I fired up iTunes, plugged the guitar into the Mbox, and hoped for the best. It didn't work. On a hunch, I opened the Sound System Preference Pane and struck solid gold. I was able to select the Mbox as my input and output device, and bingo -- everything came through perfectly in my cans (i.e. headphones). And using the Mbox's faders (knobs) I set up a headphone mix that had iTunes, the guitar, and the vocals at just the right levels.
YIPPIE-EYE-O. I didn't think it could get much better than this, but it did. I got my hands on a Pro Tools plug-in called AmpliTube; an amplifier, stomp-box, and post-effects modeler for guitars. In plain English, this thing makes your guitar -- whatever kind it is -- sound as if it's being played through a vintage '60's tube amp, modern solid-state amp, or hundreds of other modern and vintage amps and speaker cabinet combinations. And that's not all. AmpliTube also includes stomp box and post-processing effects, and presets for distinctive signature guitar sounds that evoke the sound of Carlos Santana, Brian May, Stevie Ray Vaughn, Eric Johnson, and more.
It blows me away. This is one of the coolest things I've ever done on my Mac. I plug my guitar into my Mac (actually, into the Mbox, which is plugged into my Mac) when I want to play it 'cause I love having my choice of amp, speaker cabinet, and outboard effects, and the ones in AmpliTube sound totally awesome to me.
Bottom line: Playing with AmpliTube is almost as much fun as playing Halo. And I haven't had this much fun for this little cash in a long time.
One final bit of coolness before I sign off: Pro Tools systems are bundled with AmpliTube LE, which seems to be a slimmed-down version of the US$399 plug-in I'm using. I say "seems to be" because I got my Mbox before this bundle deal started. Anyway, in addition to AmpliTube LE it includes Propellerhead Software Reason Adapted (a virtual rack of MIDI-based synthesizers, samplers, drum machines and effects); Ableton Live Digidesign Edition (a sample sequencer application that enables you to create, modify and playback loops, phrases and songs via Ableton's "elastic audio" technology); IK Multimedia SampleTank SE (a sample playback module providing quick access to a host of included samples as well as the ability to easily move between them; and IK Multimedia T-RackS EQ (a tube-modeled parametric EQ for mixing and mastering).
If you play an instrument, write songs, sing, or wish you could do any or all of the above, take a look at DigiDesign's amazing little Mbox, a complete audio production system with many uses, all for less than US$500 (you can get it at the online Apple Store for US$449 - look under Third Party Music Creation).
In a word, it rocks.
Mbox (includes Pro Tools LE and bundled goodies); $499.

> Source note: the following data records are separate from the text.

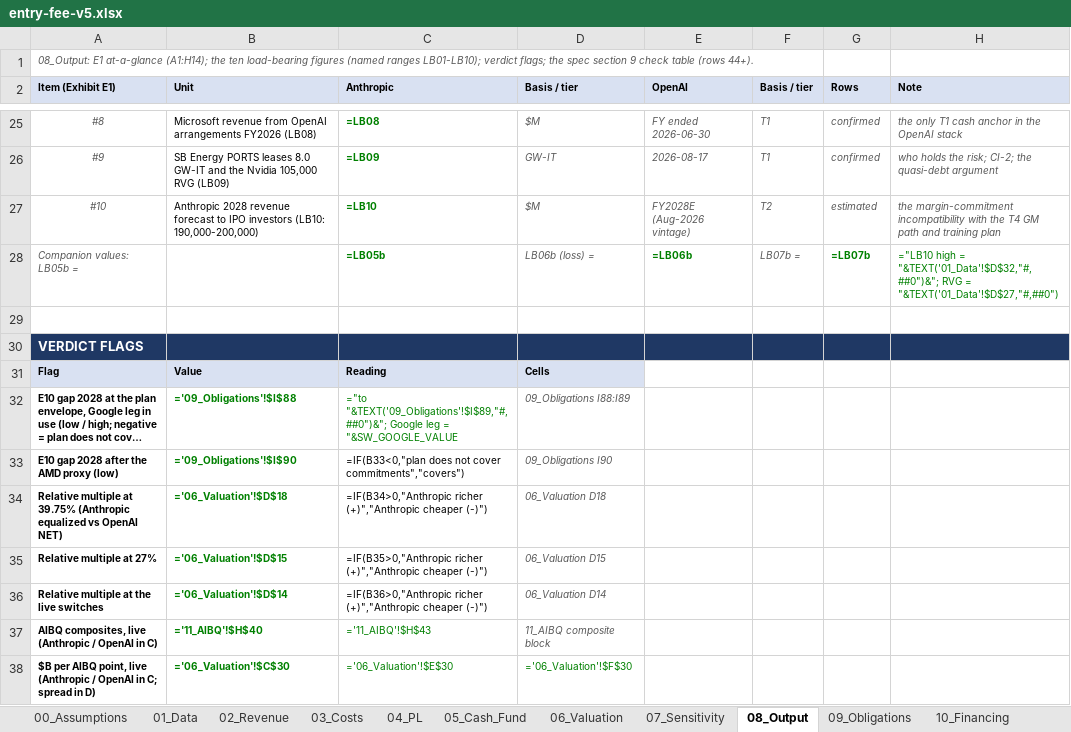
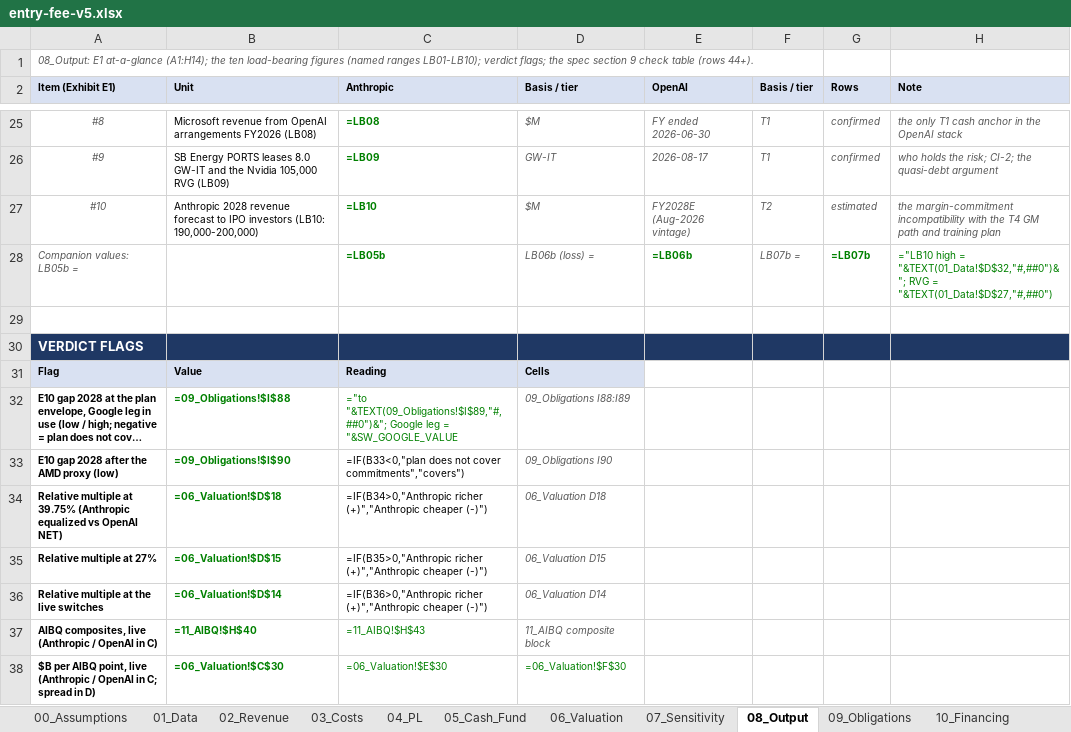
Before and after one commit to HRPB-SA/pitchbook-analyst-agent, an Excel workbook: entry-fee/model/entry-fee-v5.xlsx, sheet 08_Output, drawn as a sheet; only a part is shown, gaps mark what is left out; long unchanged cells end in …; values as stored, in another font and other column widths than the file's, no borders; formulas are shown in place of their values; the diff covers the shown part only; the diff names each change by its address in the sheet, - before the commit and + after, or states it on an @@ line.

```diff
--- a/entry-fee/model/entry-fee-v5.xlsx (sheet 08_Output)
+++ b/entry-fee/model/entry-fee-v5.xlsx (sheet 08_Output)
-H28 (Note): …high = "&TEXT('01_Data'!$D$32,"#,##0")&"; RVG = "&TEXT('01_Data'!$D$27,"#,##0")
+H28 (Note): …high = "&TEXT(01_Data!$D$32,"#,##0")&"; RVG = "&TEXT(01_Data!$D$27,"#,##0")
-B32 (Unit): ='09_Obligations'!$I$88
+B32 (Unit): =09_Obligations!$I$88
-C32 (Anthropic): ="to "&TEXT('09_Obligations'!$I$89,"#,##0")&"; Google leg…
+C32 (Anthropic): ="to "&TEXT(09_Obligations!$I$89,"#,##0")&"; Google leg…
-B33 (Unit): ='09_Obligations'!$I$90
+B33 (Unit): =09_Obligations!$I$90
-B34 (Unit): ='06_Valuation'!$D$18
+B34 (Unit): =06_Valuation!$D$18
-B35 (Unit): ='06_Valuation'!$D$15
+B35 (Unit): =06_Valuation!$D$15
-B36 (Unit): ='06_Valuation'!$D$14
+B36 (Unit): =06_Valuation!$D$14
-B37 (Unit): ='11_AIBQ'!$H$40
+B37 (Unit): =11_AIBQ!$H$40
-C37 (Anthropic): ='11_AIBQ'!$H$43
+C37 (Anthropic): =11_AIBQ!$H$43
-B38 (Unit): ='06_Valuation'!$C$30
+B38 (Unit): =06_Valuation!$C$30
-C38 (Anthropic): ='06_Valuation'!$E$30
+C38 (Anthropic): =06_Valuation!$E$30
-D38 (Basis / tier): ='06_Valuation'!$F$30
+D38 (Basis / tier): =06_Valuation!$F$30
```
Also changed, not shown: 310 edited cells elsewhere in this sheet, sheet 09_Obligations, sheet 03_Costs, sheet 11_AIBQ, sheet 02_Revenue, sheet 00_Assumptions, sheet 05_Cash_Fund, 7 more sheets, 4 other files.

AmpliTube Plug-In (requires host application such as Pro Tools, Logic, etc.); $399. AmpliTube Live (stand-alone application); $129.
Front (left) and rear (right) views of the Mbox hardware.
(Click for a larger image)
The Pro Tools LE software set up to play "California Sun" and record my guitar and vocal tracks.
(Click for a HUUUUUGE image)
AmpliTube plug-in's Amplifier settings (top), stomp box settings (middle), and FX settings (bottom).
(Click for another very large image)
Just some of the presets included with the AmpliTube plug-in.
(Click for the last very, very large image)
Bob "Dr. Mac" LeVitus has been a Macintosh user for a long, long time and has written 49 computer books including Mac OS X Tiger For Dummies and GarageBand for Dummies. He also offers expert technical help and training to Mac users, in real time and at reasonable prices, via telephone, e-mail, and/or unique Internet-enabled remote control software. For more information on Bob and his services, visit www.boblevitus.com.